To revive his T20 career in these fast-changing times, Kohli has taken a leaf from the past. As luck would have it, the conditions in Australia meant his team followed suit, underscoring the batsman’s own importance in his cricket career to the captaincy.
The crowds here, sensing that something special is about to unfold, have been following Kohli around Australia since before his innings against Pakistan, which has undoubtedly been the highlight of the World Cup so far.
Even Australian legend and former India coach Greg Chappell, not always a fan of the T20 format, was so overwhelmed that he termed Kohli’s innings as “a song from God”.
“Ironically, it was also the innings that legitimized T20 cricket as, dare I say it, an art form, more than any other I’ve seen in the last 15 years,” said Chappell.
‘Art’ is not something one associates with impactful T20 batting, but Kohli’s art-dodger approach to power play is revolutionary. His success here, the genesis of which lay in the long break he took before the Asia Cup and the much-anticipated century against Afghanistan in a dead rubber, was engineered by Kohli going “back to basics” like cricketers want to say , instead of trying to re-engineer his T20 approach from the ground up.
To understand how Kohli worked it out even before he landed in Australia, one needs to understand the genesis of captain Rohit Sharma and coach Rahul Dravid’s insistence on a more attacking approach in the order: India’s failure in last year’s T20 World Cup.
India did have a limited batting approach in the shortest format and that needed to change.
“What should take priority is if we get better as a team,” Rohit said. “We felt there needed to be a change in attitude. At the same time, we must remember that when you try to do new things, there will be some failures. That doesn’t mean you have to take a step back.”
There is absolutely no disagreement here, but rather synergy.
After the century against Afghanistan in September, the two senior players in the team sat down for a rare chat with bcci.tv in which Kohli said, “I got a lot of clarity from you and the team management to just allow me to bat. It was very important. The space I got made me feel very relaxed. The World Cup is big and if I play well, I can contribute a lot to the team. I spoke to Rahul bhai (Dravid) about how I strike rate in the middle overs can improve.”
Since that Afghanistan knock, in which he scored his last 72 runs from just 29 balls, Kohli’s knocks have been about top gear the old-fashioned way.
“I banked on good cricket shots,” he explained. “Six shots are not a big strength of mine. I can (hit) them when the situation calls for it, but I’m better at finding gaps and finding boundaries.”
This realization seems to have not only freed Kohli, but in early summer Australian conditions at the World Cup, in which batsmen have struggled in the Powerplay, it has shown India the way forward: look to attack, but if necessary , develop your own approach. Do not be reckless in difficult circumstances.
Against the Netherlands in Sydney, as Rohit Sharma tried to get out of trouble and later said he wasn’t too happy with his half-century, Kohli simply bided his time: his first 25 came off 24 balls, the next 37 of 20.
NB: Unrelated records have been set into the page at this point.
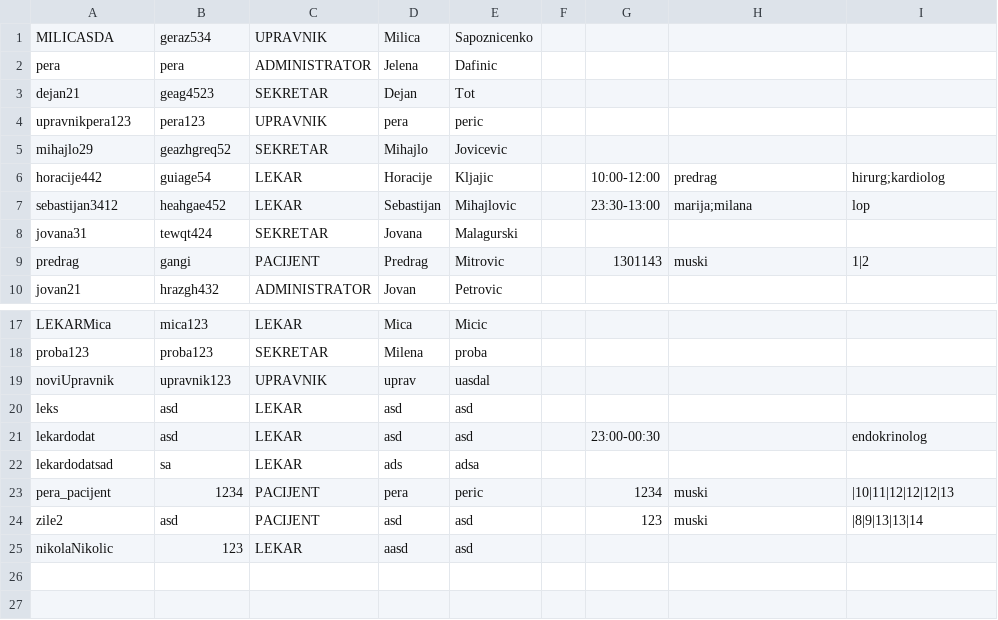
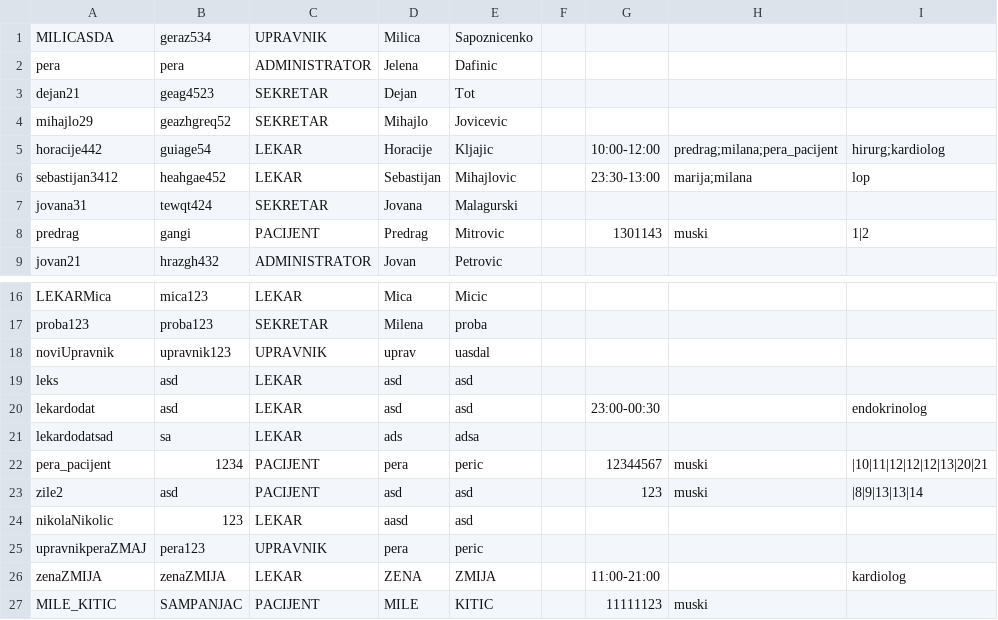
Before and after one commit to dragicevic19/usi-hospital, a CSV file: data/korisnici.csv, drawn as a sheet; only a part is shown, gaps mark what is left out.

```diff
--- a/data/korisnici.csv
+++ b/data/korisnici.csv
@@ -3,5 +3,4 @@ pera,pera,ADMINISTRATOR,Jelena,Dafinic,
 dejan21,geag4523,SEKRETAR,Dejan,Tot,
-upravnikpera123,pera123,UPRAVNIK,pera,peric,
 mihajlo29,geazhgreq52,SEKRETAR,Mihajlo,Jovicevic,
-horacije442,guiage54,LEKAR,Horacije,Kljajic,,10:00-12:00,predrag,hirurg;kardiolog
+horacije442,guiage54,LEKAR,Horacije,Kljajic,,10:00-12:00,predrag;milana;pera_pacijent,hirurg;kardiolog
 sebastijan3412,heahgae452,LEKAR,Sebastijan,Mihajlovic,,23:30-13:00,marija;milana,lop
@@ -22,4 +21,7 @@ lekardodat,asd,LEKAR,asd,asd,,23:00-00:30,,endokrinolog
 lekardodatsad,sa,LEKAR,ads,adsa,,,,
-pera_pacijent,1234,PACIJENT,pera,peric,,1234,muski,|10|11|12|12|12|13
+pera_pacijent,1234,PACIJENT,pera,peric,,12344567,muski,|10|11|12|12|12|13|20|21
 zile2,asd,PACIJENT,asd,asd,,123,muski,|8|9|13|13|14
 nikolaNikolic,123,LEKAR,aasd,asd,,,,
+upravnikperaZMAJ,pera123,UPRAVNIK,pera,peric,
+zenaZMIJA,zenaZMIJA,LEKAR,ZENA,ZMIJA,,11:00-21:00,,kardiolog
+MILE_KITIC,SAMPANJAC,PACIJENT,MILE,KITIC,,11111123,muski,
```
Also changed, not shown: data/dogadjaji.csv, data/unos_anamneze.csv, 30 other files.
Against Pakistan, his first 25 was at less than a run a ball at the bouncy, fast MCG (28 balls), but his next 57 came from 25. The 63 against Australia in Hyderabad and a 49* against South Africa in Guwahati have a similar approach: bide your time, work the ball around, get your eye in and then back your strengths and explode. The tried and tested Kohli way to an impactful innings in any white-ball format.
Pacer Bhuvneshwar Kumar admitted as much when talking about the conditions in this World Cup.
“We may feel as a bowling unit we conceded 15 to 20 more, but that has been a pattern of all teams in this World Cup. If you watch most games, teams don’t score much in the first 10, but once the ball gets a bit older, steady batsmen start scoring runs.”
One important reason why India’s top order could take its time here is the ability of no. 4 Suryakumar Yadav to raise the tempo effortlessly. This separation of roles allowed everyone to play to their strengths.
“Everyone has different plans when they go to bat,” said ‘SKY’ after the match against the Netherlands. “It is equally important what their (own) game plan is. So they (the top order) do the same thing and try to get their eye in. I love the way they bat.”